This is the third and final post inspired by Vince Cable’s new book Money and Power, following discussions on the making of history and the keys to successful development. Today I take as my point of departure a quote from the concluding chapter to the book (p.345-6):
“It is tempting to look for a big picture and in particular a pattern of success or failure. If there is a big picture, it is probably around the attraction of hybrids. Planned socialist economies have moved towards markets, pragmatically and gradually or in a ‘big bang’. State capitalism has become a distinct and seemingly successful model not just in China but in many emerging economies such as Korea’s. Capitalist economies have tried to blend competitive markets and a strong state with welfare and public goods: the German model from Bismarck to post-Erhard Christian Democracy, Roosevelt’s American liberalism (while it lasted) and Nordic social democracy. Lee’s Singapore is perhaps an extreme example of how a powerful and effective state can coexist with an open market economy, and succeed (though there are some obvious failures like the attempts at reformed communism in Eastern Europe). Despite attempts to shift the balance, as in the Thatcher and Reagan years, such hybrids seem to have proved more durable, politically and economically, than purer models.”
Cambridge economist Ha-Joon Chang frequently makes the case for the priority which should be given to a pluralist social science of political economy rather than a ‘pure’ (neoclassical) economics and its pretensions to be more like a natural science.
Political economy, a branch of the study of man in society, an interdisciplinary social science, incorporating the economic, social, political, ethical and even philosophical, can often provide us with richer insights than are on offer from modern mainstream economics alone.
That is not to say that we should ignore the arguments of neoclassical thinking. Economics, the ‘science of rational choice’, as it is sometimes defined these days, does tell us that individuals respond to incentives: change the incentives and our behaviour may change. But it tends to neglect much that I have just mentioned in its quest to be scientific, and therefore somehow apolitical and asocial. It also tends to lack an awareness of its own methodology and how this has evolved in ways shaped by economic and social history.
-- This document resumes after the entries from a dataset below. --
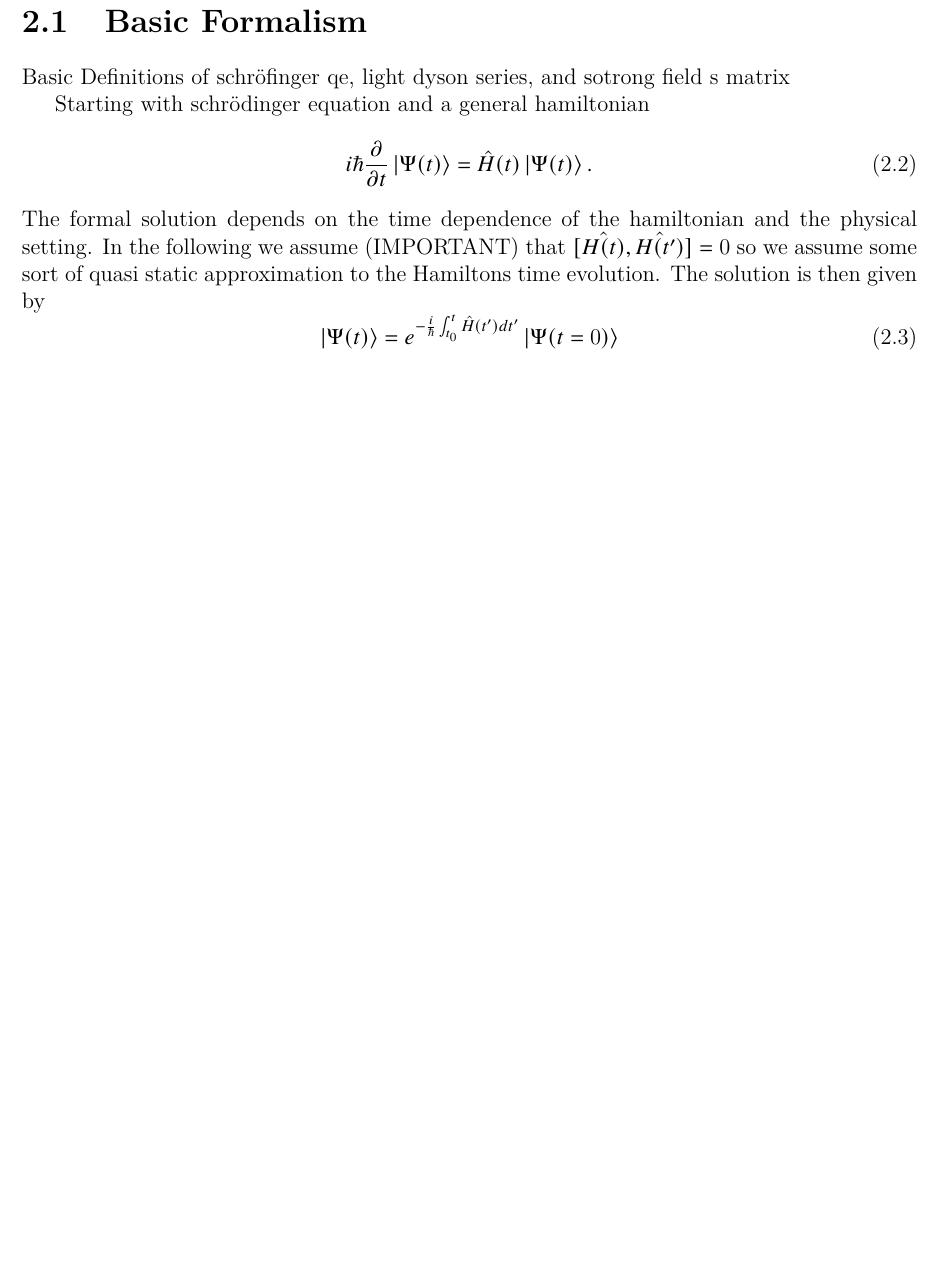
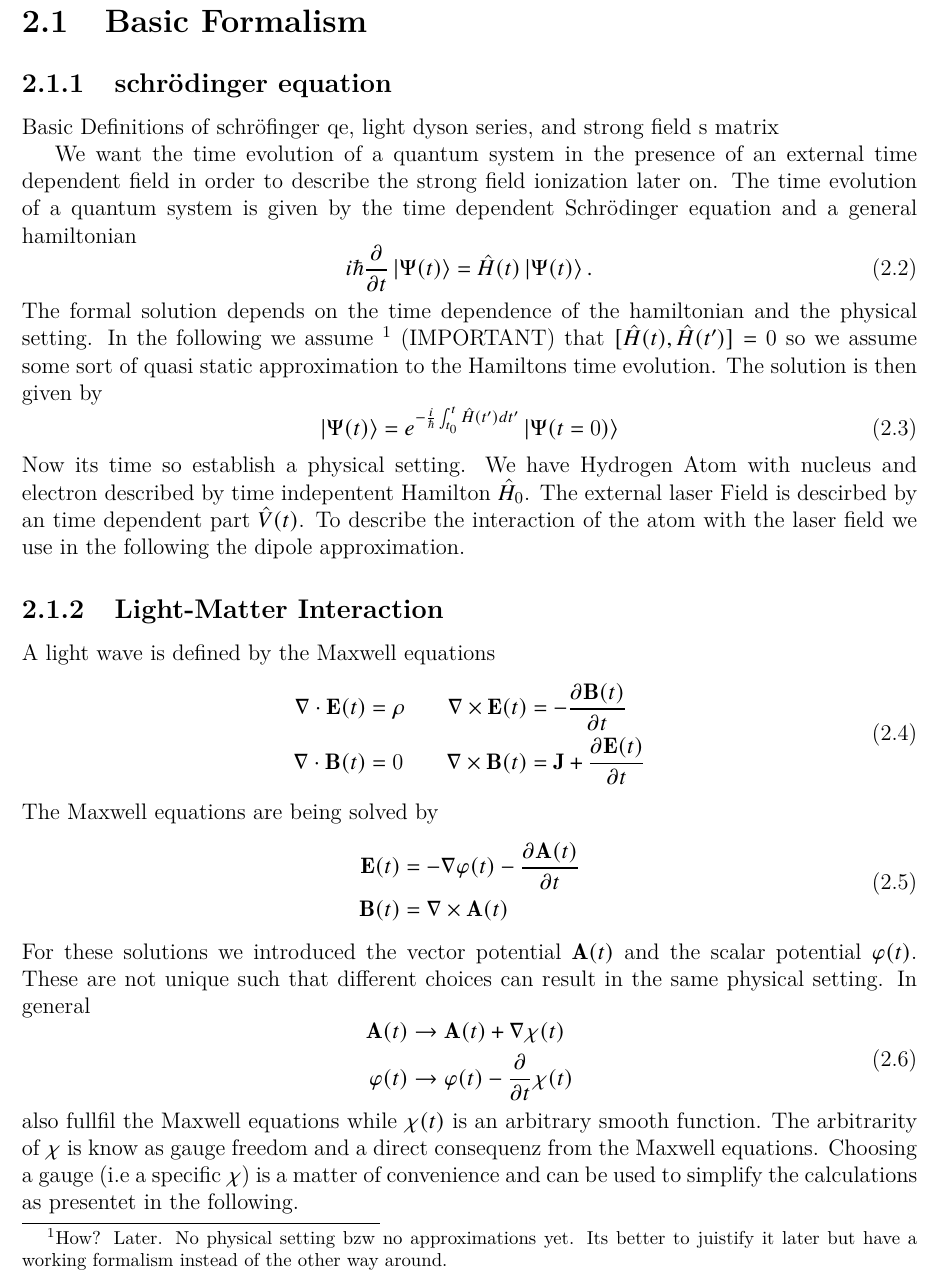
Before and after one commit to joporsch04/Bachelor-thesis, a LaTeX thesis (thesis/thesis.tex, which reads thesis/tex-files/chapter2.tex): part of page 7 of 14, cut so that both start at the same text, the shorter picture padded with empty space. The pictures show the PDF file thesis/thesis.pdf that the author committed with the source.

Commit message:
update thesis

```diff
--- a/thesis/tex-files/chapter2.tex
+++ b/thesis/tex-files/chapter2.tex
@@ -16,19 +16,50 @@ Lorem ipsum dolor sit amet, consetetur sadipscing elitr, sed diam nonumy eirmod
 
 \newpage
 \section{Basic Formalism}
+\subsection{schrödinger equation}
 
-Basic Definitions of schröfinger qe, light dyson series, and sotrong field s matrix
+Basic Definitions of schröfinger qe, light dyson series, and strong field s matrix
 
-Starting with schrödinger equation and a general hamiltonian
+We want the time evolution of a quantum system in the presence of an external time dependent field in order to describe the strong field ionization later on.
+The time evolution of a quantum system is given by the time dependent Schrödinger equation and a general hamiltonian
 \begin{equation}
     i \hbar \frac{\partial}{\partial t} \ket{\Psi(t)} = \hat{H}(t) \ket{\Psi(t)}.
 \end{equation}
-The formal solution depends on the time dependence of the hamiltonian and the physical setting. In the following we assume (IMPORTANT) that $[\hat{H(t)}, \hat{H(t')}] = 0$ so we assume some sort of quasi static approximation to the Hamiltons time evolution.
+The formal solution depends on the time dependence of the hamiltonian and the physical setting.
+In the following we assume \footnote{How? Later. No physical setting bzw no approximations yet.
+Its better to juistify it later but have a working formalism instead of the other way around.} (IMPORTANT) that $[\hat{H}(t), \hat{H}(t')] = 0$ so we assume some sort of quasi static approximation to the Hamiltons time evolution.
 The solution is then given by
 \begin{equation}
     \ket{\Psi(t)} = e^{-\frac{i}{\hbar} \int_{t_0}^{t} \hat{H}(t') dt'} \ket{\Psi(t=0)}
 \end{equation}
+Now its time so establish a physical setting. We have Hydrogen Atom with nucleus and electron described by time indepentent Hamilton $\hat{H}_0$.
+The external laser Field is descirbed by an time dependent part $\hat{V}(t)$. To describe the interaction of the atom with the laser field we use in the following the dipole approximation.
 
+\subsection{Light-Matter Interaction}
+A light wave is defined by the Maxwell equations
+\begin{equation}
+    \begin{aligned}
+        \nabla \cdot \mathbf{E}(t) &= \rho \quad & \nabla \times \mathbf{E}(t) &= -\frac{\partial \mathbf{B}(t)}{\partial t} \\
+        \nabla \cdot \mathbf{B}(t) &= 0 \quad & \nabla \times \mathbf{B}(t) &= \mathbf{J} + \frac{\partial \mathbf{E}(t)}{\partial t}
+    \end{aligned}
+\end{equation}
+The Maxwell equations are being solved by
+\begin{equation}
+    \begin{aligned}
+        \mathbf{E}(t) &= -\nabla \phi(t) - \frac{\partial \mathbf{A}(t)}{\partial t}\\
+        \mathbf{B}(t) &= \nabla \times \mathbf{A}(t)
+    \end{aligned}
+\end{equation}
+For these solutions we introduced the vector potential $\mathbf{A}(t)$ and the scalar potential $\phi(t)$.
+These are not unique such that different choices can result in the same physical setting. In general
+\begin{equation}
+    \begin{align}
+        \mathbf{A}(t) &\to \mathbf{A}(t) + \nabla \chi(t) \\
+        \phi(t) &\to \phi(t) - \frac{\partial}{\partial t} \chi(t)
+    \end{align}
+\end{equation}
+also fullfil the Maxwell equations while $\chi(t)$ is an arbitrary smooth function. The arbitrarity of $\chi$ is know as gauge freedom and a direct consequenz from the Maxwell equations.
+Choosing a gauge (i.e a specific $\chi$) is a matter of convenience and can be used to simplify the calculations as presentet in the following.
 
 
 
```
Also changed, not shown: thesis/thesis.pdf.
Along this vein is another insightful quote from Chang’s Economics: The User’s Guide, (p. 393-6), which takes to task economics’ pretension to be apolitical: Continue reading →